This morning, at 8:25am, I fell on my butt.
I was reading the Bible app, like a good person, and I was walking out of my dorm to my class. While reading, I quickly found myself on the ground, hearing the crack of ice underneath me. And ya know what? I didn’t get up immediately. I just sat and probably said a lot of words I would regret now. Slipping on ice was the last thing I needed this week, yet it happened.
Isn’t that a testament to life?
I definitely did not need to slip on ice this morning. But I got up, and I mustered up the courage to keep going. To show up to my 8:30am class (when I easily could have turned around and crawled into bed).
I don’t want to go into too much detail, but I’ve been struggling a lot lately. Things that are completely out of my control are slipping through my fingers, and I am desperately trying to put them back together. So it’s certainly a season of frustration, but I also think it’s showing me that I’m not supposed to be in control of everything, and I forget that. All I am supposed to do is keep looking to Jesus and run my race.
When life hits you, and I mean really hits you, and nothing is going right (or at least it seems), you’re going to want to sit on the ice. You’re not going to want to get up. You’re going to want to throw yourself a pity party. Hell, I have been wanting to do that all day.
But I don’t want to anymore.
I want to choose to show up, even though moping around is pretty nice for awhile. When we feel dark, the darkness is comforting. We never want to get comfortable with the darkness, because we belong in the light. In hope. Even when we suffer and even when it seems like everything good has hit the fan.
I don’t know if my circumstances will change, and I can’t bank on that. But what I can control is how I look at my circumstances. If I want to stay on the hard, cold floor, or to get up and risk slipping again. We can always slip again, but what matters is that we keep getting up.
Because there is a light at the end of the confusing tunnel. Even if everything seems out of order, you will survive. And one day we will look back and know that these moments were necessary, in building our character and in shifting our direction.
I think Martin Luther King puts it pretty nicely. He says, “The ultimate measure of a man is not where he stands in moments of comfort and convenience, but where he stands at times of challenge and controversy.”

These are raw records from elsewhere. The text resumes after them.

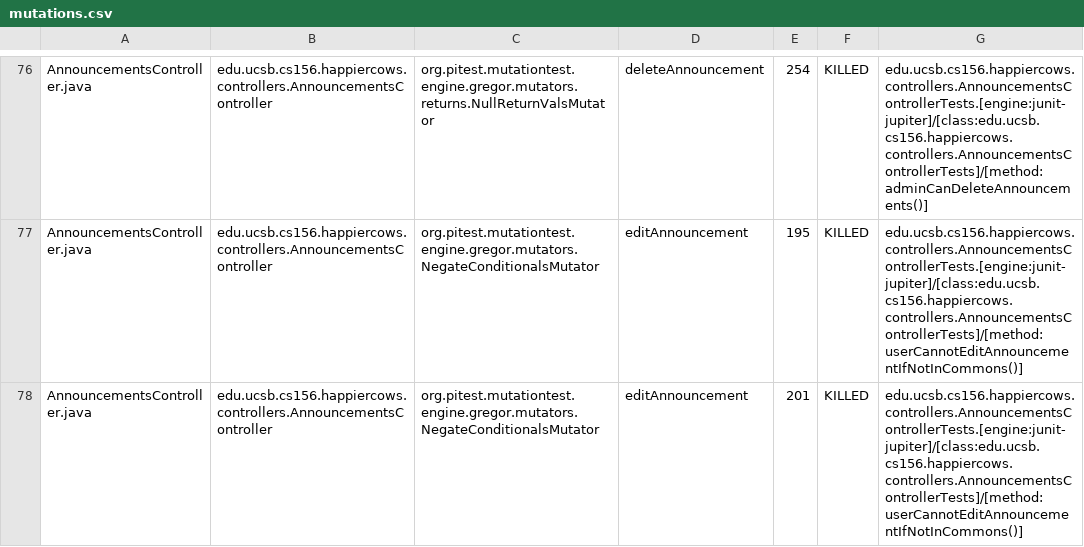
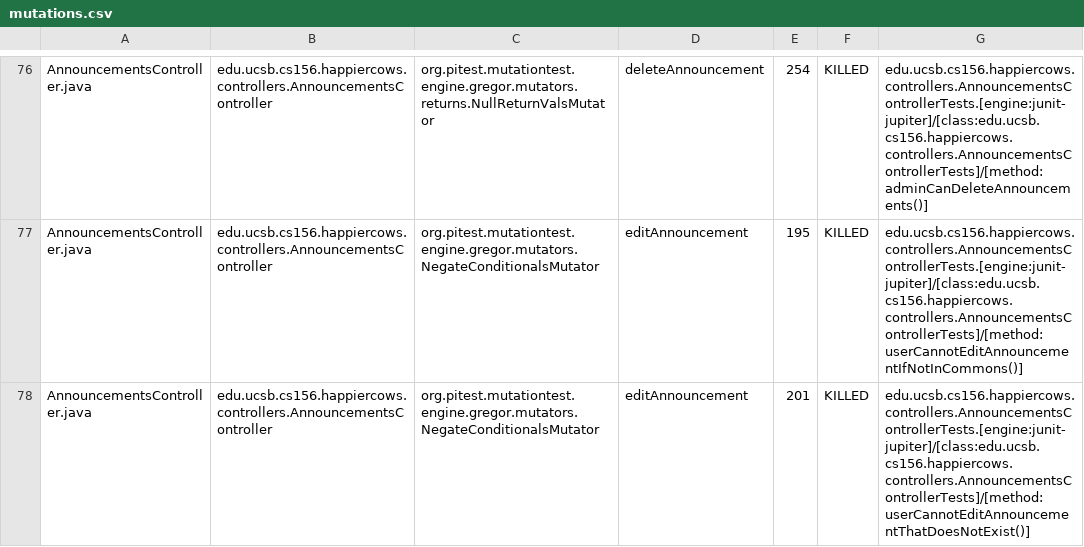
Before and after one commit to ucsb-cs156-s26/proj-happycows-s26-15, a CSV file: prs/53/pitest/mutations.csv, drawn as a sheet; only a part is shown, gaps mark what is left out; the diff covers the shown part only.

Commit message:
Deploying to gh-pages from @ ucsb-cs156-s26/proj-happycows-s26-15@b982a3b024ae9a2bf8a4125e62738ba7b4f580e8 🚀

```diff
--- a/prs/53/pitest/mutations.csv
+++ b/prs/53/pitest/mutations.csv
@@ -77,2 +77,2 @@ AnnouncementsController.java,edu.ucsb.cs156.happiercows.controllers.Announcement
 AnnouncementsController.java,edu.ucsb.cs156.happiercows.controllers.AnnouncementsController,org.pitest.mutationtest.engine.gregor.mutators.NegateConditionalsMutator,editAnnouncement,195,KILLED,edu.ucsb.cs156.happiercows.controllers.AnnouncementsControllerTests.[engine:junit-jupiter]/[class:edu.ucsb.cs156.happiercows.controllers.AnnouncementsControllerTests]/[method:userCannotEditAnnouncementIfNotInCommons()]
-AnnouncementsController.java,edu.ucsb.cs156.happiercows.controllers.AnnouncementsController,org.pitest.mutationtest.engine.gregor.mutators.NegateConditionalsMutator,editAnnouncement,201,KILLED,edu.ucsb.cs156.happiercows.controllers.AnnouncementsControllerTests.[engine:junit-jupiter]/[class:edu.ucsb.cs156.happiercows.controllers.AnnouncementsControllerTests]/[method:userCannotEditAnnouncementIfNotInCommons()]
+AnnouncementsController.java,edu.ucsb.cs156.happiercows.controllers.AnnouncementsController,org.pitest.mutationtest.engine.gregor.mutators.NegateConditionalsMutator,editAnnouncement,201,KILLED,edu.ucsb.cs156.happiercows.controllers.AnnouncementsControllerTests.[engine:junit-jupiter]/[class:edu.ucsb.cs156.happiercows.controllers.AnnouncementsControllerTests]/[method:userCannotEditAnnouncementThatDoesNotExist()]
```
Also changed, not shown: 23 edited cells elsewhere in this file, 53 other files.
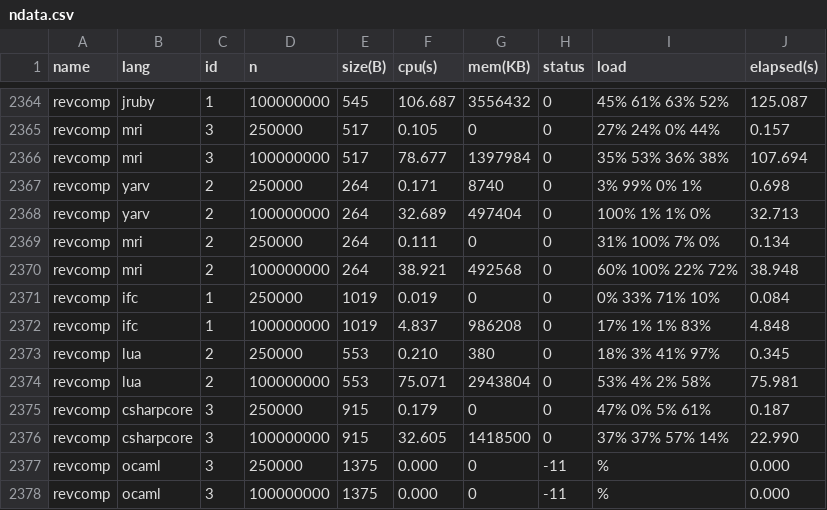
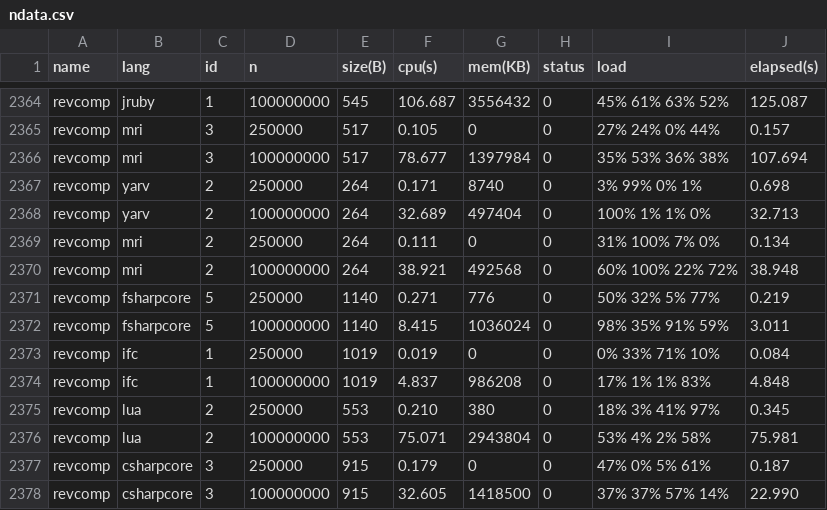
Before and after one commit to 4creators/BenchmarksGame, a CSV file: public/data/ndata.csv, drawn as a sheet; only a part is shown, gaps mark what is left out; the shorter side is filled out with more unchanged rows; the diff names each change by its address in the sheet, - before the commit and + after, or states it on an @@ line.

```diff
--- a/public/data/ndata.csv
+++ b/public/data/ndata.csv
+row 2371: revcomp | fsharpcore | 5 | 250000 | 1140 | 0.271 | 776 | 0 | 50% 32% 5% 77% | 0.219
+row 2372: revcomp | fsharpcore | 5 | 100000000 | 1140 | 8.415 | 1036024 | 0 | 98% 35% 91% 59% | 3.011
```
Also changed, not shown: public/data/alldata.csv, public/data/data.csv, 13 other files.
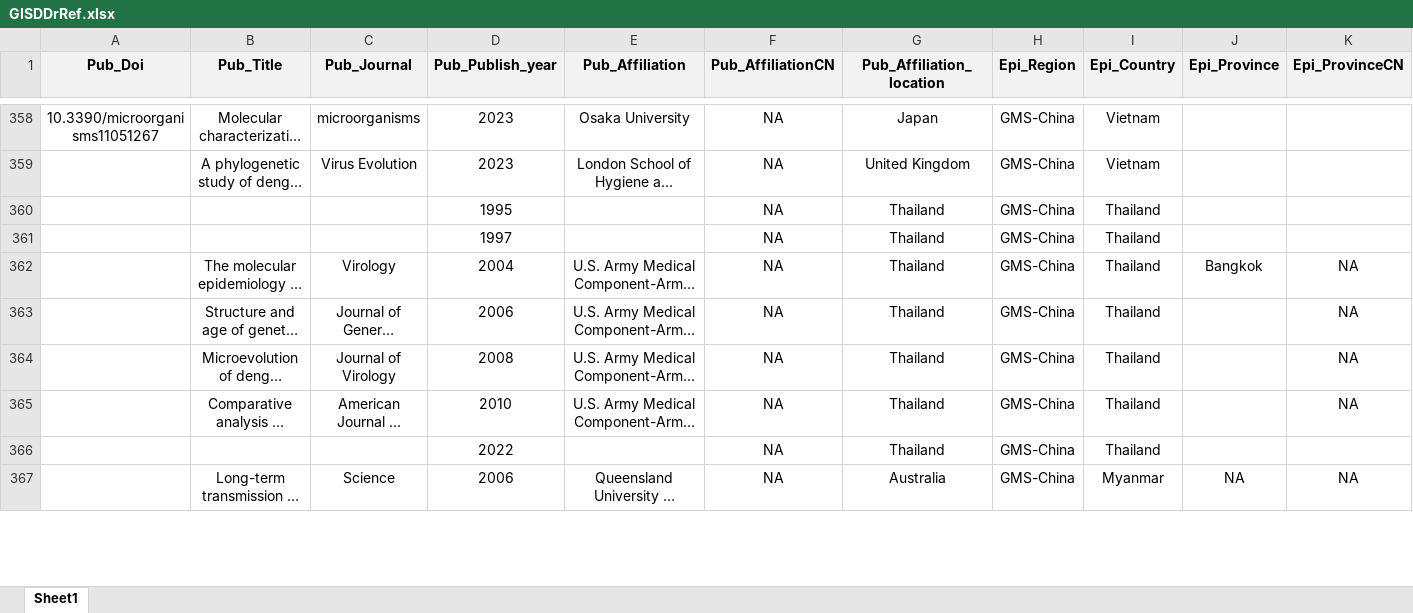
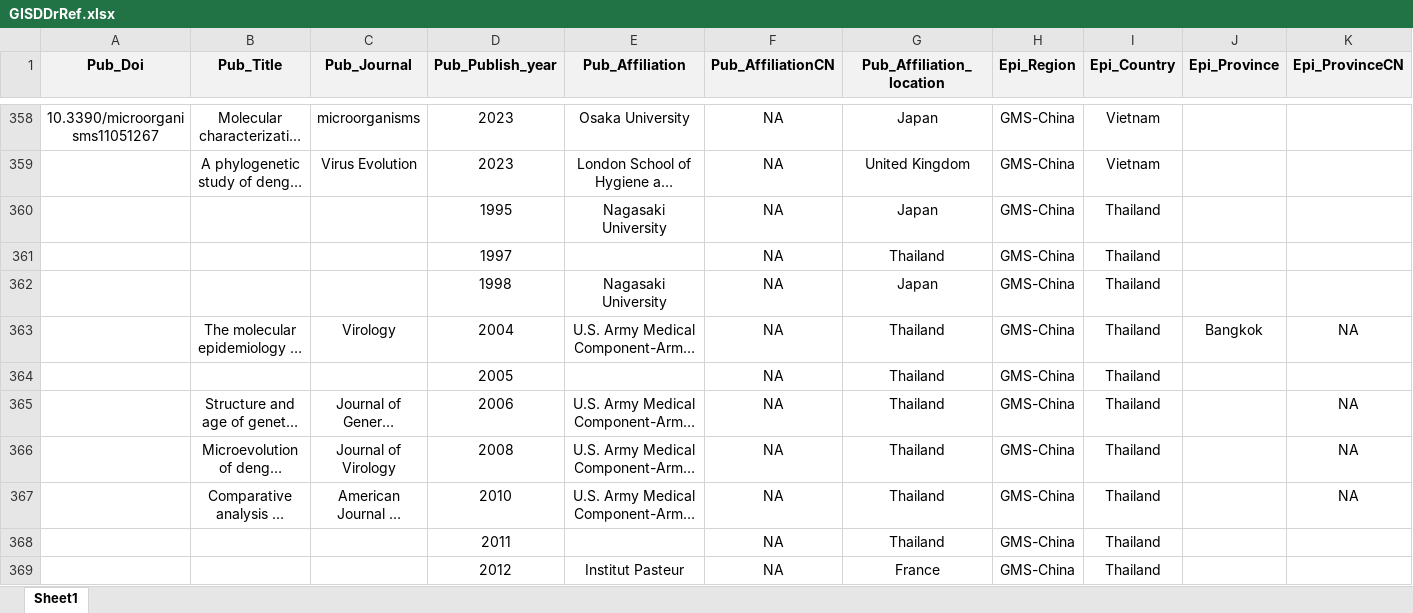
Before and after one commit to GuoXiang9399/GISDDrRef, an Excel workbook: GISDDrRef.xlsx, sheet Sheet1, drawn as a sheet; only a part is shown, gaps mark what is left out; the shorter side is filled out with more unchanged rows; long unchanged cells end in …; values as stored, in another font and other column widths than the file's, no borders; addresses are those after the commit; rows hold the shown columns only; the diff covers the shown part only; the diff names each change by its address in the sheet, - before the commit and + after, or states it on an @@ line.

```diff
--- a/GISDDrRef.xlsx (sheet Sheet1)
+++ b/GISDDrRef.xlsx (sheet Sheet1)
-E360 (Pub_Affiliation): (empty)
+E360 (Pub_Affiliation): Nagasaki University
-G360 (Pub_Affiliation_location): Thailand
+G360 (Pub_Affiliation_location): Japan
+row 362:  |  |  | 1998 | Nagasaki University | NA | Japan | GMS-China | Thailand
+row 364:  |  |  | 2005 |  | NA | Thailand | GMS-China | Thailand
-D368 (Pub_Publish_year): 2022
+D368 (Pub_Publish_year): 2011
+row 369:  |  |  | 2012 | Institut Pasteur | NA | France | GMS-China | Thailand
```
Also changed, not shown: 234 added rows, 3 removed rows and 66 edited cells elsewhere in this sheet, Data/Loca.GPS.xlsx, 2 other files.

So let’s keep standing. Let’s keep growing. We just need to keep showing up, and eventually there will be no more ice, and all we will see is the sun.